99.9% of the readers of my study guides and members of my training website are very happy. Barely a day goes by without seeing a positive review posted on Amazon or having an “I’ve passed my exam” thread posted on one of my forums.
Passing any IT exams requires discipline, dedication, persistence and consistency. Either for a few days for easy exams such as the Microsoft MTA Operating Systems or 18-24 months for the Cisco CCIE. For these reasons I respect anyone who passes an IT exam because I know they put the work in and made sacrifices.
The other part of the battle, of course, is learning how to answer questions in the way vendors want you to; finding out what they presume you already know about IT and networking before you even take the exam as well as applying your knowledge to the exam questions while the clock counts down before your very eyes.
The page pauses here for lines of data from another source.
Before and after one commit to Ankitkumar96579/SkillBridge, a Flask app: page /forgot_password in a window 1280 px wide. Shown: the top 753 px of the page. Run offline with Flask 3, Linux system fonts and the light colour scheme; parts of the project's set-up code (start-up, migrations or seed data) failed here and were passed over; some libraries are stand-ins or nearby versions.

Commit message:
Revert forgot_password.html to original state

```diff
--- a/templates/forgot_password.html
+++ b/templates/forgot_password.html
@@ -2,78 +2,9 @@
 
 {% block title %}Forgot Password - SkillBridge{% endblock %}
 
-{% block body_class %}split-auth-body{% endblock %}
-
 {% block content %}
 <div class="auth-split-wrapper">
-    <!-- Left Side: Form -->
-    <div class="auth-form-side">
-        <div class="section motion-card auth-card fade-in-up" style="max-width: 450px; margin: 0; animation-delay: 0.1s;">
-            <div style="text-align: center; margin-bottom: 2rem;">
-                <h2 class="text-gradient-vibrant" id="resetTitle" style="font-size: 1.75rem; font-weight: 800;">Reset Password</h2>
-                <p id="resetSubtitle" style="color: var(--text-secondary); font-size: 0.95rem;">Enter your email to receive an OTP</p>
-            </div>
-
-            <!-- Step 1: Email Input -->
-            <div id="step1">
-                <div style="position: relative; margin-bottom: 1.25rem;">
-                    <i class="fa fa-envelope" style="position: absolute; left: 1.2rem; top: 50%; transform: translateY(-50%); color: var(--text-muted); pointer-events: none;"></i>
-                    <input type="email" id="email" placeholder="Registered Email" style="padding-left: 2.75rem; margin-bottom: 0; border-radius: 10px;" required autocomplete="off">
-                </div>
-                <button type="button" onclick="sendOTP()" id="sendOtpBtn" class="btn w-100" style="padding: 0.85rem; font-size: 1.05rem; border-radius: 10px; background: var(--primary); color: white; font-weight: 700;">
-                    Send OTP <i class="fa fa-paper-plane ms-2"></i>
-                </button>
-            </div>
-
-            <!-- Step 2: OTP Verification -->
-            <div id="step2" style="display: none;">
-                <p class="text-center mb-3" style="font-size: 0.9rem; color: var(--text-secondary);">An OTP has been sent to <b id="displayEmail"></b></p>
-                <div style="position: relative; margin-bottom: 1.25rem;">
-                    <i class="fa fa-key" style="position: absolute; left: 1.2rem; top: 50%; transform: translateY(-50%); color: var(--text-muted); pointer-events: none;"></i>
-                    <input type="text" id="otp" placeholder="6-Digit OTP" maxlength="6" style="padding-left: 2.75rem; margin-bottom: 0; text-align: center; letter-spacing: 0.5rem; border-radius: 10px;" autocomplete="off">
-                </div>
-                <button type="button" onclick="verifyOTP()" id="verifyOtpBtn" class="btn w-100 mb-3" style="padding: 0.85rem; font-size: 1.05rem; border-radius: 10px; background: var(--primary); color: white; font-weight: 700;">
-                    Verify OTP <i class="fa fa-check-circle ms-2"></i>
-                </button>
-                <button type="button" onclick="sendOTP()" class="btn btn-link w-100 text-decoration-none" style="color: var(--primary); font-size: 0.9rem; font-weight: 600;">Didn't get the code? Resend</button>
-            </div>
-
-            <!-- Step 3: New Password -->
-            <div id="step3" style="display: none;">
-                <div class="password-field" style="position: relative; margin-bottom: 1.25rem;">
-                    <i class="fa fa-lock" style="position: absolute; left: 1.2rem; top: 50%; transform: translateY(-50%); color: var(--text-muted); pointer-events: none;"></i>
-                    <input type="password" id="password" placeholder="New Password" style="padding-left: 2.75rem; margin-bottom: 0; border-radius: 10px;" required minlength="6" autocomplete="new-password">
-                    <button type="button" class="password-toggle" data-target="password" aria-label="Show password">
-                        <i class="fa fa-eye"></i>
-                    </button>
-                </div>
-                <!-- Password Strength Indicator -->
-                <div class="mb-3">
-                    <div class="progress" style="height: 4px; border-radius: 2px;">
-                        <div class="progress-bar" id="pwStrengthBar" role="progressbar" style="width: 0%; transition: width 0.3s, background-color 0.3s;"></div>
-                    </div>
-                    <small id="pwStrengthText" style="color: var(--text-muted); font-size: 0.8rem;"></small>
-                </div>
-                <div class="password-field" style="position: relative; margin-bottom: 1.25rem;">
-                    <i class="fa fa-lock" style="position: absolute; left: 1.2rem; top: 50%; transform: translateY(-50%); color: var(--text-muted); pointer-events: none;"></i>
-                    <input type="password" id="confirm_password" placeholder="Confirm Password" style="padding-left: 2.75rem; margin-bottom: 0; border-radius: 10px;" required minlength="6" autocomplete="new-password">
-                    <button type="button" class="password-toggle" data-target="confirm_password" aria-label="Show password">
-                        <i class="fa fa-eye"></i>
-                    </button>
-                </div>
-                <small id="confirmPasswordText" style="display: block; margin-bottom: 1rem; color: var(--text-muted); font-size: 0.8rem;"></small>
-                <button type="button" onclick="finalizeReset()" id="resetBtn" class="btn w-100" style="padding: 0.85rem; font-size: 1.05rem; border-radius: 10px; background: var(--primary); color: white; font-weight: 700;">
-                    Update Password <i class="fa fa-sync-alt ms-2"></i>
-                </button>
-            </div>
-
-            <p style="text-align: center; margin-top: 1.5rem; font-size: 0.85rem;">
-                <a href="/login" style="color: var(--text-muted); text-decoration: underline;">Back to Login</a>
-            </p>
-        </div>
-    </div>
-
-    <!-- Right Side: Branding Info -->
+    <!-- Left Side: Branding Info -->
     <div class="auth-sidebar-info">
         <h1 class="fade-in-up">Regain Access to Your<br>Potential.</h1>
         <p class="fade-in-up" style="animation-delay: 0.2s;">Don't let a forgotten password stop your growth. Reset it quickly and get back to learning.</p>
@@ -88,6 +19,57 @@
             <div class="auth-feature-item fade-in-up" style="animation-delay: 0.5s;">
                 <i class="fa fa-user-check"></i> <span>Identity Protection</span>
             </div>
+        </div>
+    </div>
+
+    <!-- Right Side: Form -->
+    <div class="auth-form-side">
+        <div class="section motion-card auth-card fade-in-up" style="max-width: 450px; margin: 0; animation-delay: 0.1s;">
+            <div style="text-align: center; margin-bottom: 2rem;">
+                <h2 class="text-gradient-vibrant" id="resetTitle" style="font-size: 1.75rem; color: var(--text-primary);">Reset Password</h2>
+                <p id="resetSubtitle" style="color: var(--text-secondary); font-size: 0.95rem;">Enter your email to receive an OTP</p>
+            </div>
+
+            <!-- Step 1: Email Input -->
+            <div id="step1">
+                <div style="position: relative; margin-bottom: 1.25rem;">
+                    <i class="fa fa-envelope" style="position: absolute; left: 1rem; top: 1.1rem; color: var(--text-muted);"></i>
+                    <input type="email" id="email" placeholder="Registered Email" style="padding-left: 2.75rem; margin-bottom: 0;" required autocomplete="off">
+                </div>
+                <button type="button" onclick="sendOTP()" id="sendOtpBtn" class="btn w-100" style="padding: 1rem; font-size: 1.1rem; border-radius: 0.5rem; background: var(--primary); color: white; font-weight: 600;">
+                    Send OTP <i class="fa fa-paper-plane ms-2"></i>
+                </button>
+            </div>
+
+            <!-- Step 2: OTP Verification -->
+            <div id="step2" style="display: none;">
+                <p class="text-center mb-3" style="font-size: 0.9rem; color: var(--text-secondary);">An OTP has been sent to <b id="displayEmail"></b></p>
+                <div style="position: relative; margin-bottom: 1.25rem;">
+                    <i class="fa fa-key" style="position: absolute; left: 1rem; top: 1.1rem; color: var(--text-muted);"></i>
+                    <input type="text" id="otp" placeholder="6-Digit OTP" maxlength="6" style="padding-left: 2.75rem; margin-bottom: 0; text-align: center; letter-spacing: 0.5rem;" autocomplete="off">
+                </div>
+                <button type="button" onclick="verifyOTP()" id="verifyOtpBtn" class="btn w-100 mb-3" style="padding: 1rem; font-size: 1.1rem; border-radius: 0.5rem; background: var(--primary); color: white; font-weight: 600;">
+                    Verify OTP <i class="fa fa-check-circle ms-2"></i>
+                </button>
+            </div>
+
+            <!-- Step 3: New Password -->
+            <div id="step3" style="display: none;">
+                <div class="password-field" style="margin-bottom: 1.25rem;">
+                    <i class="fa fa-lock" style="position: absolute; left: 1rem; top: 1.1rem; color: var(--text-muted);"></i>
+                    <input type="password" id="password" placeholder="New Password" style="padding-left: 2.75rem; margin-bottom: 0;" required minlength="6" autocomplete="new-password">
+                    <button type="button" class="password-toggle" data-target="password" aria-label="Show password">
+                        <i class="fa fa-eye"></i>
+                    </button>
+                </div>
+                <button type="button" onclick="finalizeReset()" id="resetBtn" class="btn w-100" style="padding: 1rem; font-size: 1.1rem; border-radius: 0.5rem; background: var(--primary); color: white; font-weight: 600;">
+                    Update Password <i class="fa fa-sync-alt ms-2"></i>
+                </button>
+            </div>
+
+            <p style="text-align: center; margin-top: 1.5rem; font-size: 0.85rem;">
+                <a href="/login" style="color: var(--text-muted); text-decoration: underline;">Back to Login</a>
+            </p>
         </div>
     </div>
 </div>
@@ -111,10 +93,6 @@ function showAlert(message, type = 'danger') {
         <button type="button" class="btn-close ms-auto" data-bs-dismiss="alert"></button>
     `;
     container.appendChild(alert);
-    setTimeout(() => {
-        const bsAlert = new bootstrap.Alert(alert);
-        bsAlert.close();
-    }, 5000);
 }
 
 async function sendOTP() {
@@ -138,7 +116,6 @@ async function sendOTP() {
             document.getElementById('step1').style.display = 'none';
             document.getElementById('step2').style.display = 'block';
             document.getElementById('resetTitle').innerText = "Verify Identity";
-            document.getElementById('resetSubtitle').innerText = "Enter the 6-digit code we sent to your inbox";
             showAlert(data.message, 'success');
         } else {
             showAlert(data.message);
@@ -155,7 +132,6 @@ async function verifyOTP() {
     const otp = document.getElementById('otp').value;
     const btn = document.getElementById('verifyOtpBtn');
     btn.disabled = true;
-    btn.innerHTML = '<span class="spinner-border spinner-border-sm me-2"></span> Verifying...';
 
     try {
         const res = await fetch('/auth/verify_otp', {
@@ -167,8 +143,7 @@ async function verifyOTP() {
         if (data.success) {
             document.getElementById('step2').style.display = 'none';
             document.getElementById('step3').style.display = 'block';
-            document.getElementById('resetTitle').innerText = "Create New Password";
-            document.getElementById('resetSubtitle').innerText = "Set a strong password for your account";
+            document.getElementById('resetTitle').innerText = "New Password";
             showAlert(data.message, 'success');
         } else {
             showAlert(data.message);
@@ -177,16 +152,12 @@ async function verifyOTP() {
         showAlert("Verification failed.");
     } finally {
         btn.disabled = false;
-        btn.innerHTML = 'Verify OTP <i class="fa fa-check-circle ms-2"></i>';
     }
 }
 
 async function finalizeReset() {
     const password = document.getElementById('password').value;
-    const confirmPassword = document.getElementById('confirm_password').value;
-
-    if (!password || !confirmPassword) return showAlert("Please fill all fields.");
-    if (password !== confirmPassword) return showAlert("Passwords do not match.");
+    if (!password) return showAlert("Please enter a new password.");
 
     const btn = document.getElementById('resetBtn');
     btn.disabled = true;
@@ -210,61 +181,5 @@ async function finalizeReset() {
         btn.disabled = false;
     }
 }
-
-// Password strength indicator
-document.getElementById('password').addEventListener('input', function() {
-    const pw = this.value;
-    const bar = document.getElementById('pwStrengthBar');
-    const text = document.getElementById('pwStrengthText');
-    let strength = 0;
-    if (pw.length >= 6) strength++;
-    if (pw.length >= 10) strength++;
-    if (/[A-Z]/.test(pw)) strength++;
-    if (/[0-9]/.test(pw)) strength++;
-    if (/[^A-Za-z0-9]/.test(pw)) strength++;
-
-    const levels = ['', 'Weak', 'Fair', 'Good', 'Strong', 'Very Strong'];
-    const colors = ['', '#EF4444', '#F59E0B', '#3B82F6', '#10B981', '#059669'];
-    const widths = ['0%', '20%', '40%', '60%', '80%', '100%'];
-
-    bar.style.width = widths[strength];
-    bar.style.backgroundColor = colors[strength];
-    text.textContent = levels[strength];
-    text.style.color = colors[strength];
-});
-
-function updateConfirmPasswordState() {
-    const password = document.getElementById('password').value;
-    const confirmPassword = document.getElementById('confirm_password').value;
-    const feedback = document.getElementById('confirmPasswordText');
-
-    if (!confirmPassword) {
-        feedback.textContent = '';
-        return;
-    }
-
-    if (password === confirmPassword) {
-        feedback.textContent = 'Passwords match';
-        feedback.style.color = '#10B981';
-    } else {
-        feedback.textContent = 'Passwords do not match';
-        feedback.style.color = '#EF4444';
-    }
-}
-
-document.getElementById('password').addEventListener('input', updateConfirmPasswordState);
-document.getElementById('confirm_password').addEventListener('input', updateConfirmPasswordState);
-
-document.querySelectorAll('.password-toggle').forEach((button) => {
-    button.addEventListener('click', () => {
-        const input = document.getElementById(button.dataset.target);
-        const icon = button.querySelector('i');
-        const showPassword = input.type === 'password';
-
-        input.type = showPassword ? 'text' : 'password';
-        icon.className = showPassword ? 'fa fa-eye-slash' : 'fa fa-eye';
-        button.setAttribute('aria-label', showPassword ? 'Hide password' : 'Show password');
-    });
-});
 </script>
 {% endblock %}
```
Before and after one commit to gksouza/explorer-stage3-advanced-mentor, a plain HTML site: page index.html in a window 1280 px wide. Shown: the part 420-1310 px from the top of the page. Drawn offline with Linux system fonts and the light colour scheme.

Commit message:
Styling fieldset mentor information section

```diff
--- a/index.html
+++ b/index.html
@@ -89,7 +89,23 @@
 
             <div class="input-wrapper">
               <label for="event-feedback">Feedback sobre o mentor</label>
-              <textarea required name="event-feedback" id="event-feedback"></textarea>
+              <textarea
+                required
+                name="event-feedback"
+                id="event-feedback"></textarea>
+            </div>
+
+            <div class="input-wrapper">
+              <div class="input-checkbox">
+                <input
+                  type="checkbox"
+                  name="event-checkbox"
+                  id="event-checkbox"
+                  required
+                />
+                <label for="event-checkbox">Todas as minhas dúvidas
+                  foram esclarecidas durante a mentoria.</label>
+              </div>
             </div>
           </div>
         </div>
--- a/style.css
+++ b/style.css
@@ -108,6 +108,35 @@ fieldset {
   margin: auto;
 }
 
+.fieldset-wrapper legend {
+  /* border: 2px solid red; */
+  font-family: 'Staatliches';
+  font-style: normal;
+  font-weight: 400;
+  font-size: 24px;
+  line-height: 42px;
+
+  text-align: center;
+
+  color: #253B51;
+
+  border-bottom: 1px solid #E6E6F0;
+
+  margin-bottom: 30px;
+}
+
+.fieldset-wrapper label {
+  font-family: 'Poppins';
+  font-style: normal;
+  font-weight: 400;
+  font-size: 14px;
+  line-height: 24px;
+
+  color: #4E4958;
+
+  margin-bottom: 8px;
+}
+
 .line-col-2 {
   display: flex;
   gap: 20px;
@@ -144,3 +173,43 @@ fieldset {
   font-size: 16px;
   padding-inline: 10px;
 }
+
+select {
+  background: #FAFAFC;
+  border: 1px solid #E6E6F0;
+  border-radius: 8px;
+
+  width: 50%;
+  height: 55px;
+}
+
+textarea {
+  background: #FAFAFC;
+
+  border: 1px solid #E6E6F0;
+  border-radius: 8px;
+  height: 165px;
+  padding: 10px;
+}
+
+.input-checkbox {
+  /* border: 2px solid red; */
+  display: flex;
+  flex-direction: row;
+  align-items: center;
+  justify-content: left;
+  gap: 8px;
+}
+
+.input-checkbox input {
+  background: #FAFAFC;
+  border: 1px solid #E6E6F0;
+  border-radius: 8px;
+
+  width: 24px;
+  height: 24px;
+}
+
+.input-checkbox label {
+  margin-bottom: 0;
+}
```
In my experience since starting out in IT in June 2000 is that 80% of those who start out studying for an IT certification quit. Some are faced with work, health or family challenges and others simply aren’t prepared to put the effort it and would rather watch TV.
Of those who take the actual exam, the international rates for failure sit at around 50%. You can break that down into insufficient preparation, running out of time, exam nerves, misunderstanding questions or even bad luck such as getting a bank of really hard or ambiguous questions. I swear I was once in an exam, and Cisco gave me five possible answers to a question all of which were wrong!
One particular bugbear is vendors reserving the right to ask questions not included in the exam syllabus. Cisco is in my experience the worst offender. I’ve been given an EIGRP routing question in a CCNP Switching exam. Why would they do that? They’ve also asked me the name of the person who created a routing protocol. Why is the relevant?
“Please note that the questions may test on, but will not be limited to, the topics described in the bulleted text.” From Microsoft.com
“The following topics are general guidelines for the content likely to be included on the 200-120 CCNA exam. However, other related topics may also appear on any specific delivery of the exam.” From Cisco.com
But if you want to play their game you have to play by their rules.
If you take the Cisco CCNA exam, for example, Cisco presumes you already have 18 months hands-on experience AND have at least CompTIA Network+ level understanding of TCP/IP and networking protocols and services. This is why I’m often bemused to get a bad review on Amazon when the exam taker was clearly a novice aiming far too high far too soon.
Onto my point. It’s pretty rare, but sometimes I get sent an angry message from a reader or member who has failed their exam. They are outraged that a question came up in the exam not covered in my book. Here is a message I receive recently from a student who narrowly failed the Microsoft Sharepoint exam:
“I just took the MS cert 77-419 and failed. I was tested on Schema, Search settings and Search results, which I didn't know the difference; None of those subjects were mentioned in the videos. I was also tested on how to find out where someone works in SharePoint. There was also a question on MySites that wasn't even discussed/mentioned in the video. The vids & tests are good, but NOT good enough to PASS. I know that the instr mentioned looking over the material, but he didn't go over it in the vid. That's a cop out.”
I’d be angry if I failed an exam but I wouldn’t be looking for somebody to blame (unless their training materials really sucked). I dropped the course instructor a note but after some research, we found that most of the above WAS included in our course. I also checked the exam syllabus on the Microsoft website, and they had made a small addition to the topics tested since the course had launched. They had even included links to Technet articles explaining how the technology works.
We actually worked out that the student would have had to get 12 questions wrong in order to fail the exam. We tried to help the guy, but he eventually became abusive and quit the website.
So here’s the rub. As per the exam description, the vendors usually set the exam for people already doing the job, not for newbies. Even though most of us use the exam pass to get the job. They also tell us that they might add subjects not listed in the syllabus (as mentioned previously).
When preparing courses or study guides, I always refer to the vendor material. It’s a big money maker for them, so they rarely tell you a new course is coming out until they have the book ready to launch, and they usually give their own authors the inside scoop on what to include.
To cut a long story short:
- Check the syllabus before taking the exam
- Get as much exposure to the technology as possible
- Use more than one study resource
- Refer to any vendor manuals if they have them
- Take any online practice exams they offer
- Expect to be asked subjects not included in any book or syllabus
What do you think?